# [What to produce]
Among the entries, which lines carry the string "project"? Copy every one.

# [Supplied data]
____
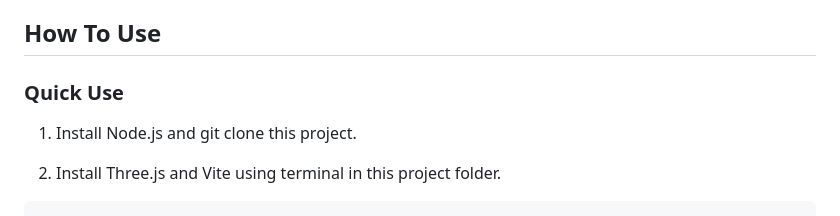
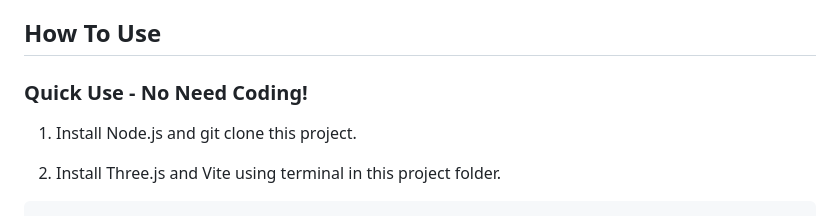
Before and after one commit to zzztzzzt/Amol-JS, a Markdown page: README.md, the part around the change. GitHub-like rendering.

```diff
--- a/README.md
+++ b/README.md
@@ -9,7 +9,7 @@ Three.js License : [https://github.com/mrdoob/three.js/blob/dev/LICENSE](https:/
 
 ## How To Use
 
-### Quick Use
+### Quick Use - No Need Coding!
 1. Install Node.js and git clone this project.
 
 2. Install Three.js and Vite using terminal in this project folder.
```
____
# [Reply to the exercise]
 1. Install Node.js and git clone this project.
 2. Install Three.js and Vite using terminal in this project folder.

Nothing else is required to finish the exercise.